- **TASK**
State how many lines in the records below contain the word "Parse". Nothing else is needed.

═════ MATERIAL FOR THIS EXERCISE

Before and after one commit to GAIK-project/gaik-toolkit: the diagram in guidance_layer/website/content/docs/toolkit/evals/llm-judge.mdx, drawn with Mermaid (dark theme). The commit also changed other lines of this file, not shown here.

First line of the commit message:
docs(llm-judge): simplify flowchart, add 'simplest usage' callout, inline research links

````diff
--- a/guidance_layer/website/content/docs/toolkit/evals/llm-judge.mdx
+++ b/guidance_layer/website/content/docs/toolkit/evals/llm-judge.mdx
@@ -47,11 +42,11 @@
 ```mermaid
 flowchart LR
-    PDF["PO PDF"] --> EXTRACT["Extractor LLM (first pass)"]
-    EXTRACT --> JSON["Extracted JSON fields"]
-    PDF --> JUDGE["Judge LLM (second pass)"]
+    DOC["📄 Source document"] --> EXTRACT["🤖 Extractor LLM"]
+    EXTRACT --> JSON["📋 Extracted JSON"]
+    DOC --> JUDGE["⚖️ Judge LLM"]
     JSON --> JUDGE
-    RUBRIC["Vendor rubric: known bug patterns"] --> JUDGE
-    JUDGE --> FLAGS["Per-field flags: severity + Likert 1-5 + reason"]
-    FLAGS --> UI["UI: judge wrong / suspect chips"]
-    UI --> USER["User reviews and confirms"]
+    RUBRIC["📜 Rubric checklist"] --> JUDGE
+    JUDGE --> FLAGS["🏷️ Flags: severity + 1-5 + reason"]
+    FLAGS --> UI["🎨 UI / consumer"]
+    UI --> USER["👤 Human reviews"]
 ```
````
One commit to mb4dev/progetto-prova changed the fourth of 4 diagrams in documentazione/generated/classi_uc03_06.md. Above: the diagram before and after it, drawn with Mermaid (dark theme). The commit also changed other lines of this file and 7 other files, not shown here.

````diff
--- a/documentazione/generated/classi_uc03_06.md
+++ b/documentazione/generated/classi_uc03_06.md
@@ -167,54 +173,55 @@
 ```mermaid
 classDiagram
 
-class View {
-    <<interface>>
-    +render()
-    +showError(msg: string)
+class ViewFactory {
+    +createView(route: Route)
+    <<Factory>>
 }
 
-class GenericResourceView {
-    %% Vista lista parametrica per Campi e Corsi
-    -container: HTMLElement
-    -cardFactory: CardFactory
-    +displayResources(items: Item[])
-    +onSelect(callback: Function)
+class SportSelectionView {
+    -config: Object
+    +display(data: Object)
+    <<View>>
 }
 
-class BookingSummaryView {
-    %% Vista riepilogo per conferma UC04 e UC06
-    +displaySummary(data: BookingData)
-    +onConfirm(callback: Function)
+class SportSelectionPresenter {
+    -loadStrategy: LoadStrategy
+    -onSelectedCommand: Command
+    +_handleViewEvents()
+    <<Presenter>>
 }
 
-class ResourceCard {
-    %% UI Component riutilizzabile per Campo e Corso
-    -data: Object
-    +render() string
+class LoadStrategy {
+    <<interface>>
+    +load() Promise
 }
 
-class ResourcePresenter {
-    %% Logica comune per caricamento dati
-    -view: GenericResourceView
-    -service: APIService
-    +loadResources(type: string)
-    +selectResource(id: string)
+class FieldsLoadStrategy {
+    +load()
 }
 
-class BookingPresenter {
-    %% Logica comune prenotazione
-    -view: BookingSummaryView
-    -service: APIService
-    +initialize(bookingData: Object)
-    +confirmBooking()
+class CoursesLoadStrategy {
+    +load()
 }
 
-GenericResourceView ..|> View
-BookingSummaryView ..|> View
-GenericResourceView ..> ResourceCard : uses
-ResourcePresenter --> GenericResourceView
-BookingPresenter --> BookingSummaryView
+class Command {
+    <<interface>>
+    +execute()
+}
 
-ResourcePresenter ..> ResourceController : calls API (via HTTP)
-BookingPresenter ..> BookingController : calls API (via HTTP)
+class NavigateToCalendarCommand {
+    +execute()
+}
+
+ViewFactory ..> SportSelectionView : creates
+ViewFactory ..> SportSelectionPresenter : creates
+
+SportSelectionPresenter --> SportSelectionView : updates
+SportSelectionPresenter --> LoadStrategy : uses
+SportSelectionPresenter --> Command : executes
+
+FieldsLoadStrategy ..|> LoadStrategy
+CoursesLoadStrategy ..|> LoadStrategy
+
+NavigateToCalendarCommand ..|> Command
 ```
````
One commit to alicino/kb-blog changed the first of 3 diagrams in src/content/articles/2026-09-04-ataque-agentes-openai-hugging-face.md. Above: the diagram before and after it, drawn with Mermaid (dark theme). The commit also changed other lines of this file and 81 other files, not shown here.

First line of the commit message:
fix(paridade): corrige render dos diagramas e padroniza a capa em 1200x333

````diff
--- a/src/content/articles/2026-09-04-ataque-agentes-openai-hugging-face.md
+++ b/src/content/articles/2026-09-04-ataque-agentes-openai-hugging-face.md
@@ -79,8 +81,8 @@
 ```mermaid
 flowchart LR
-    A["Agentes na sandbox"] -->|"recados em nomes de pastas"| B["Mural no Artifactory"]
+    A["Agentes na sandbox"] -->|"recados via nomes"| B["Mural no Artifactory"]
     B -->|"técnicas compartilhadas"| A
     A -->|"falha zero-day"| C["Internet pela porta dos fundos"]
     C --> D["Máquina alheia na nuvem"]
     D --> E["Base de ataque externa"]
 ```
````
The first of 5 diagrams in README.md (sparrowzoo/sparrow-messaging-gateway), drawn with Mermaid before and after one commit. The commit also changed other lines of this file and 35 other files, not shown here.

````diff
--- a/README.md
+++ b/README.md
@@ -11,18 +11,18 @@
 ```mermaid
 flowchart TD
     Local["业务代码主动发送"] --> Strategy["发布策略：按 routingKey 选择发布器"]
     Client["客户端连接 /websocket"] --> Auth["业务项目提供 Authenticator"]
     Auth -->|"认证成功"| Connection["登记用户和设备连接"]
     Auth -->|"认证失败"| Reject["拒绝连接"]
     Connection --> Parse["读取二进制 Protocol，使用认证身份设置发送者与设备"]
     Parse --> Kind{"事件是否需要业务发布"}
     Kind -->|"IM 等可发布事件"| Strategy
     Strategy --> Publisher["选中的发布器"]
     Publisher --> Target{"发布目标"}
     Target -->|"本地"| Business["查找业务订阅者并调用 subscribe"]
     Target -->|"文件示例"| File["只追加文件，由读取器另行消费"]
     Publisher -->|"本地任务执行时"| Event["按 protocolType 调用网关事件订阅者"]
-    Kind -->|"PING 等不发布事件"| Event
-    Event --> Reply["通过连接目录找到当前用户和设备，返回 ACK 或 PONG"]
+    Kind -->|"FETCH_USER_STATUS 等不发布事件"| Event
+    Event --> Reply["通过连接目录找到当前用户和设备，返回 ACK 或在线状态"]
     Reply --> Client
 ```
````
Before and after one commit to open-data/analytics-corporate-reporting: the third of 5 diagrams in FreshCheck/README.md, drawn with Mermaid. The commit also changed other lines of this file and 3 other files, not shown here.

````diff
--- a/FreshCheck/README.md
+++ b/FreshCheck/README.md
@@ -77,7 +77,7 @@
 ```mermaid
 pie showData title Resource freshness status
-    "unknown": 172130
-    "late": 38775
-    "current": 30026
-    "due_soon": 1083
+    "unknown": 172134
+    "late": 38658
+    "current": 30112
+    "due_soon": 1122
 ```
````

══════════

- **TASK OUTPUT**
2